:: Task inputs

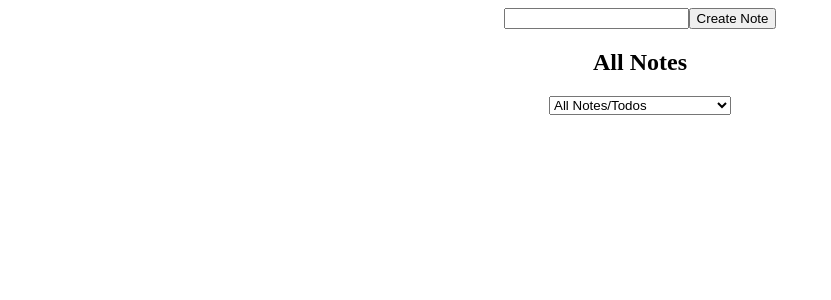
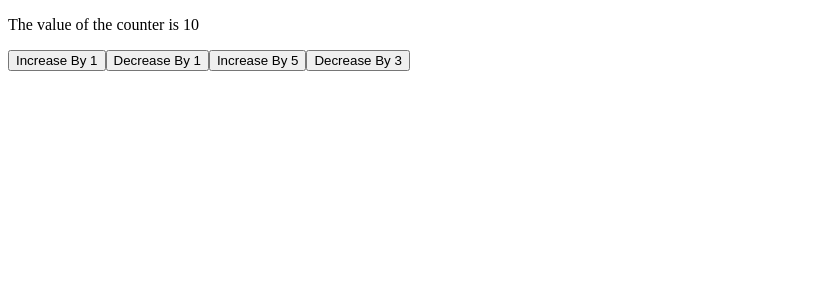
Before and after one commit to asiefmahir/ic-batch-10-react, a React (Vite) app: page / in a window 1280 px wide. Shown: the top 300 px of the page, without its empty margins (0-831 px from the left). Built offline with nearby package versions, Linux system fonts and the light colour scheme.

Commit message:
feat: Learn the fundamentals of reducer function and useReducer Hook

```diff
--- /dev/null
+++ b/src/App2.jsx
@@ -0,0 +1,82 @@
+import { useReducer, useState } from "react";
+
+// import { counterReducer } from "./reducers/counter";
+
+// const reducer = (state, action) => {}
+
+const counterReducer = (state, action) => {
+	console.log(state, "state");
+	console.log(action, "action");
+
+	switch (action.type) {
+		case "increase_counter": {
+			return state + action.payload;
+		}
+
+		case "decrease_counter": {
+			return state - action.payload;
+		}
+
+		default: {
+			return state;
+		}
+	}
+
+	// if (action === "increase_counter") {
+	// 	return state + 1;
+	// }
+
+	// if (action === "decrease_counter") {
+	// 	return state - 1;
+	// }
+};
+
+// dispatch (argument) -> reducer (state, action === argument)
+
+const App2 = () => {
+	console.log("App2 is re-rendering");
+
+	const [counter, dispatch] = useReducer(counterReducer, 10);
+
+	// const [counter2, setCounter2] = useState(12);
+
+	// const increaseHandler = (value) => {
+	// 	setCounter2(counter2 + value);
+	// };
+	// counterReducer()
+	return (
+		<div>
+			<p>The value of the counter is {counter}</p>
+			<button
+				onClick={() =>
+					dispatch({ type: "increase_counter", payload: 1 })
+				}
+			>
+				Increase By 1
+			</button>
+			<button
+				onClick={() =>
+					dispatch({ type: "decrease_counter", payload: 1 })
+				}
+			>
+				Decrease By 1
+			</button>
+			<button
+				onClick={() =>
+					dispatch({ type: "increase_counter", payload: 5 })
+				}
+			>
+				Increase By 5
+			</button>
+			<button
+				onClick={() =>
+					dispatch({ type: "decrease_counter", payload: 3 })
+				}
+			>
+				Decrease By 3
+			</button>
+		</div>
+	);
+};
+
+export default App2;
--- a/src/main.jsx
+++ b/src/main.jsx
@@ -3,13 +3,15 @@
 import "./index.css";
 import App from "./App.jsx";
 import NoteProvider from "./contexts/Note.jsx";
+import App2 from "./App2.jsx";
 
 const root = createRoot(document.getElementById("root"));
 
 root.render(
-	<NoteProvider>
-		<App />
-	</NoteProvider>,
+	// <NoteProvider>
+	// 	<App />
+	// </NoteProvider>,
+	<App2 />,
 	// <div>
 	// 	<p></p>
 	// </div>
--- /dev/null
+++ b/src/reducers/counter.js
@@ -0,0 +1,26 @@
+export const counterReducer = (state, action) => {
+	console.log(state, "state");
+	console.log(action, "action");
+
+	switch (action.type) {
+		case "increase_counter": {
+			return state + action.payload;
+		}
+
+		case "decrease_counter": {
+			return state - action.payload;
+		}
+
+		default: {
+			return state;
+		}
+	}
+
+	// if (action === "increase_counter") {
+	// 	return state + 1;
+	// }
+
+	// if (action === "decrease_counter") {
+	// 	return state - 1;
+	// }
+};
```
Also changed, not shown: src/contexts/Note.jsx (+27 -1 lines).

::::

▶ _Exercise_
Across all the entries above, how many lines hold the word "react"? Answer with the number only.

▶ _Solved exercise_
2